## DATA FOR THIS EXERCISE
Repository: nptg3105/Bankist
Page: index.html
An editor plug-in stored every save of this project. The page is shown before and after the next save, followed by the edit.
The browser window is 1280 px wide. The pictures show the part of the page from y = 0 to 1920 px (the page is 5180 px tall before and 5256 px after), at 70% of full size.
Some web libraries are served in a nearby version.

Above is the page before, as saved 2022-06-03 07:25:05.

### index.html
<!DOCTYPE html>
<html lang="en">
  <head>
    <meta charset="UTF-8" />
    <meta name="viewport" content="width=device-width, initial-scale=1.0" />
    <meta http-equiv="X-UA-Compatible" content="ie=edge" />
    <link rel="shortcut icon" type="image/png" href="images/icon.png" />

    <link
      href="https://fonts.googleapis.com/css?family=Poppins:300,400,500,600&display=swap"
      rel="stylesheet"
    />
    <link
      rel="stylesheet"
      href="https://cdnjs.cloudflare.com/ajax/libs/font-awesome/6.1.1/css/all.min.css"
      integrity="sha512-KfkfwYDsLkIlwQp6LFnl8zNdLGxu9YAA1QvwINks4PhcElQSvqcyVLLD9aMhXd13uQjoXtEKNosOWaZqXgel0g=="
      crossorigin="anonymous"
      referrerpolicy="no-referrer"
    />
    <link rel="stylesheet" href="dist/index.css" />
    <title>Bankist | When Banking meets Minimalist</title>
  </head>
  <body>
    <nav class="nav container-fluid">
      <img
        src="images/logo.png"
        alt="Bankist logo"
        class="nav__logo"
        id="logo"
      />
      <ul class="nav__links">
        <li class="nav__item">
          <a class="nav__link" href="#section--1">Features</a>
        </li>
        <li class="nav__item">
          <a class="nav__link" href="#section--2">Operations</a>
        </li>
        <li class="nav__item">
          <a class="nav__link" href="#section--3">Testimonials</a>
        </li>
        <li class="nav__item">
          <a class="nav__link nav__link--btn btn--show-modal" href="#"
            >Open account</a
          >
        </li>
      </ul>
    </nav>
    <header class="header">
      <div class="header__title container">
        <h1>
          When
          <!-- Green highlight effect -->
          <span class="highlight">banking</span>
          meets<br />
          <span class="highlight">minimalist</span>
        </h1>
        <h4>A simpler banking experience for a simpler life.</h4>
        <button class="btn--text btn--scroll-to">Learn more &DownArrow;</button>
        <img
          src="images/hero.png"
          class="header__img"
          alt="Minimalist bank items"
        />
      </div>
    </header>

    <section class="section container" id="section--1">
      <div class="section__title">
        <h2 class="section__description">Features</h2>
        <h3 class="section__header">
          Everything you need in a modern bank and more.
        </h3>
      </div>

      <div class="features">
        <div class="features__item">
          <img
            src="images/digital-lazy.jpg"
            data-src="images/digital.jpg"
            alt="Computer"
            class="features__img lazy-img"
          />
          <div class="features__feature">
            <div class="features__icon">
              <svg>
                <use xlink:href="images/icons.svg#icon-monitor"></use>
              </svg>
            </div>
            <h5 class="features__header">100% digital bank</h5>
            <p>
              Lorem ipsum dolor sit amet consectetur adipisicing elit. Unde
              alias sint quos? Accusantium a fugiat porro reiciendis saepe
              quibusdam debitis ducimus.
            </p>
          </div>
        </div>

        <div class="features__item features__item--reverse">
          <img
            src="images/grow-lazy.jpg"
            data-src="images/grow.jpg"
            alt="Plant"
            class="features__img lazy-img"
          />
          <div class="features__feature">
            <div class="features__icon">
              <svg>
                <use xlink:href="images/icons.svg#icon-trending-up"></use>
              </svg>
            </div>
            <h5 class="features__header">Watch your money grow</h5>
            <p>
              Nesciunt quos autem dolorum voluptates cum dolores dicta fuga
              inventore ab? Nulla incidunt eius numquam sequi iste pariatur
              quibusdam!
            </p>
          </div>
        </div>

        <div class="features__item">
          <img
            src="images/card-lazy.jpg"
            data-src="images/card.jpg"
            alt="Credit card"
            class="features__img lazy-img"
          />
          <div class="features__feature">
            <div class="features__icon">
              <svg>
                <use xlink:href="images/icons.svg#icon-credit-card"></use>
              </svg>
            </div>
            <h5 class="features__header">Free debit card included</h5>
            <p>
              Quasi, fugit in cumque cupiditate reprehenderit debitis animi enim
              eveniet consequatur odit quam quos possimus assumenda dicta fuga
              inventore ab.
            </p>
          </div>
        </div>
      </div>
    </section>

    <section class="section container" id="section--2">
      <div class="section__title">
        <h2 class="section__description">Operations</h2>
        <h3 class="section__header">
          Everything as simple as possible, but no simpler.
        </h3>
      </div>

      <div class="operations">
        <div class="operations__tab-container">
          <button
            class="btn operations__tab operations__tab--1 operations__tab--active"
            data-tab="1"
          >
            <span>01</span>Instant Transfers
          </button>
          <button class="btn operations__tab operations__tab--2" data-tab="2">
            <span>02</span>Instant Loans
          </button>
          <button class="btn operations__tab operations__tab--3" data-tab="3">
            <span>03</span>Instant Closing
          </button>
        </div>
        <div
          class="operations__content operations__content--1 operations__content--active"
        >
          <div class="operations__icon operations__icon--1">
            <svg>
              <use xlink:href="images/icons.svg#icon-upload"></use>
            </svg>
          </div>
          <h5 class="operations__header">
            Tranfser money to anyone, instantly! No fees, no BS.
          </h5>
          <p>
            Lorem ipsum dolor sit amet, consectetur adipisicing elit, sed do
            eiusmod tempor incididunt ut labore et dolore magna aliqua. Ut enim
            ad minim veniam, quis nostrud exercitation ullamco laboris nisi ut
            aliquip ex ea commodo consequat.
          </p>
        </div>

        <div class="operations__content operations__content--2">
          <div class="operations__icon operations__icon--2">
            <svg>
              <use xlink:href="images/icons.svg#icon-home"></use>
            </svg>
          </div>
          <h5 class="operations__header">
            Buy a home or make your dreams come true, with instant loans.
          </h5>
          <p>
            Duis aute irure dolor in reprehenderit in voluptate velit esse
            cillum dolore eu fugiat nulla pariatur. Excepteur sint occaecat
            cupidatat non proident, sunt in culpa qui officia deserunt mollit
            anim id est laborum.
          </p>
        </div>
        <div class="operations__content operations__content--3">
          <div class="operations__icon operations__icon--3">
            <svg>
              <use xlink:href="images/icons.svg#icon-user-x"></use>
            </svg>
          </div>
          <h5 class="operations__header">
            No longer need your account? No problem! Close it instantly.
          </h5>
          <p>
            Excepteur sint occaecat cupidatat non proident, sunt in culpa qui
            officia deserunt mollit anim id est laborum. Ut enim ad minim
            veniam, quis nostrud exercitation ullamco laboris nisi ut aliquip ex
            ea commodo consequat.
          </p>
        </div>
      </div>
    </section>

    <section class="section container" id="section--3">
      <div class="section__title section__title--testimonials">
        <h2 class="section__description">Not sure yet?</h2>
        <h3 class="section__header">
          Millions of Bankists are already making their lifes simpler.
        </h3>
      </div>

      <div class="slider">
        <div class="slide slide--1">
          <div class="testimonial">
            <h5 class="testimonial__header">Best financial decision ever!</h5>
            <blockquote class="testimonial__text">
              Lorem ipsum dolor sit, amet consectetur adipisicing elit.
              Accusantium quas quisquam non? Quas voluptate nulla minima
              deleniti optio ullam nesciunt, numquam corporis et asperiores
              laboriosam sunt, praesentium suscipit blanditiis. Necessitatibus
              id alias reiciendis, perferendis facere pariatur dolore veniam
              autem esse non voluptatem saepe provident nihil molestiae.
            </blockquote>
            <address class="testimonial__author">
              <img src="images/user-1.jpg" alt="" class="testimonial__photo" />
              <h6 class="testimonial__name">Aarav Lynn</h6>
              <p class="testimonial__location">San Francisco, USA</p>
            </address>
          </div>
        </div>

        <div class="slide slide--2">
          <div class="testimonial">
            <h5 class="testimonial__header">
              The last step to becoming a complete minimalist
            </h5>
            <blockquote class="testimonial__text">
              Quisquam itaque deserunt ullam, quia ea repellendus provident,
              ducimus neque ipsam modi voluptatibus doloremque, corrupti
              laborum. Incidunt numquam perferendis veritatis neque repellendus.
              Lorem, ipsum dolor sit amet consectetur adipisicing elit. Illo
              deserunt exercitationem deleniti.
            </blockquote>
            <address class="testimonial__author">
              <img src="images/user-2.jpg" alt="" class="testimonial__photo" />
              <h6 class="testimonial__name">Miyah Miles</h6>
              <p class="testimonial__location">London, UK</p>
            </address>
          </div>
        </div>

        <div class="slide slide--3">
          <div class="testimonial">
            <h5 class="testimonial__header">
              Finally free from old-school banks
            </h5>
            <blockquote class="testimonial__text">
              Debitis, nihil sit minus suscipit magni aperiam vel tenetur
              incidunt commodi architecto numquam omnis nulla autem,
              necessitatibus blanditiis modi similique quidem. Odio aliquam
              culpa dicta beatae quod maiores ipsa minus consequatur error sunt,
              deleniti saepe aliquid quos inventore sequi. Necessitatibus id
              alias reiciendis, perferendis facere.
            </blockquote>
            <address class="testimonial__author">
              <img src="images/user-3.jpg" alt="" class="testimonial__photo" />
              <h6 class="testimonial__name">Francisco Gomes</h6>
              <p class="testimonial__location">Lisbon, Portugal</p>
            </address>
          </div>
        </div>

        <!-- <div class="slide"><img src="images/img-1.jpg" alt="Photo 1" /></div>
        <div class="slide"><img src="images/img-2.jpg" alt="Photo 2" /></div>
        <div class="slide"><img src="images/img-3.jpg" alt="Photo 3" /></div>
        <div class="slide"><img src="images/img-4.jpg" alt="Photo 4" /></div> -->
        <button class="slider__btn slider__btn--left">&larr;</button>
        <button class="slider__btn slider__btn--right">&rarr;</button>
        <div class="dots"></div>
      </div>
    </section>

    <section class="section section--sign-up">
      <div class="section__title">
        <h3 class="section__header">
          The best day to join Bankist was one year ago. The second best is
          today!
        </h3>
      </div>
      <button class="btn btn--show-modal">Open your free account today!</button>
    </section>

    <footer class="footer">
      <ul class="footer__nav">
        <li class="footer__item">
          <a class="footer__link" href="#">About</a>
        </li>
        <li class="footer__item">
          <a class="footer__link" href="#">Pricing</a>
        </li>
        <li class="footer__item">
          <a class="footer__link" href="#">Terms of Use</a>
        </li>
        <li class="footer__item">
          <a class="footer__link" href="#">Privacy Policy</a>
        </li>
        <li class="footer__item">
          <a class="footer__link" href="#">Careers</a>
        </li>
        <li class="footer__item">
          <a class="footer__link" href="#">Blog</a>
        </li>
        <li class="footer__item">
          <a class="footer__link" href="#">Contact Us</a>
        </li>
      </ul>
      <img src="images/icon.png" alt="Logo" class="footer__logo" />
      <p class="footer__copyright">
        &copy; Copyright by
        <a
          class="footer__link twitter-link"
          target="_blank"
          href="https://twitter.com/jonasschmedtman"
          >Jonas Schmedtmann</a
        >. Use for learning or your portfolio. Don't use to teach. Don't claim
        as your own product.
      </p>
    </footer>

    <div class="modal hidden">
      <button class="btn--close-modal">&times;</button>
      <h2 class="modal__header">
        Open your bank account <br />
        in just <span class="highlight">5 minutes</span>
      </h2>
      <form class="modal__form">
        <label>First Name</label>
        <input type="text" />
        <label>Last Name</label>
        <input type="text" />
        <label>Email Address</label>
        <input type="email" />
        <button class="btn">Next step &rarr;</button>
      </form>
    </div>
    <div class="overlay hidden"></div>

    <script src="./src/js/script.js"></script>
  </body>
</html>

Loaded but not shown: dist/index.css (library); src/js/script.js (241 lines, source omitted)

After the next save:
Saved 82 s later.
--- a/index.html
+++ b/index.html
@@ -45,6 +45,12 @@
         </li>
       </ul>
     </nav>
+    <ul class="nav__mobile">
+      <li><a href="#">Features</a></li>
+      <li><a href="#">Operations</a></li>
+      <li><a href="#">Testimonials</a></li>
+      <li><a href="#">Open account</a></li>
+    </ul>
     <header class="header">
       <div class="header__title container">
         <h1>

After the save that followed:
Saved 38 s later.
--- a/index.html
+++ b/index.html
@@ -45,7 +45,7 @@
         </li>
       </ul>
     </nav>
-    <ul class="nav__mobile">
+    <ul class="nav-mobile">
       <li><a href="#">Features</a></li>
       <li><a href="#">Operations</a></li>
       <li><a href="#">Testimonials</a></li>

## ASSIGNMENT
Pull out the lines above in which the word "icons" appears.

## FINISHED EXERCISE
                <use xlink:href="images/icons.svg#icon-monitor"></use>
                <use xlink:href="images/icons.svg#icon-trending-up"></use>
                <use xlink:href="images/icons.svg#icon-credit-card"></use>
              <use xlink:href="images/icons.svg#icon-upload"></use>
              <use xlink:href="images/icons.svg#icon-home"></use>
              <use xlink:href="images/icons.svg#icon-user-x"></use>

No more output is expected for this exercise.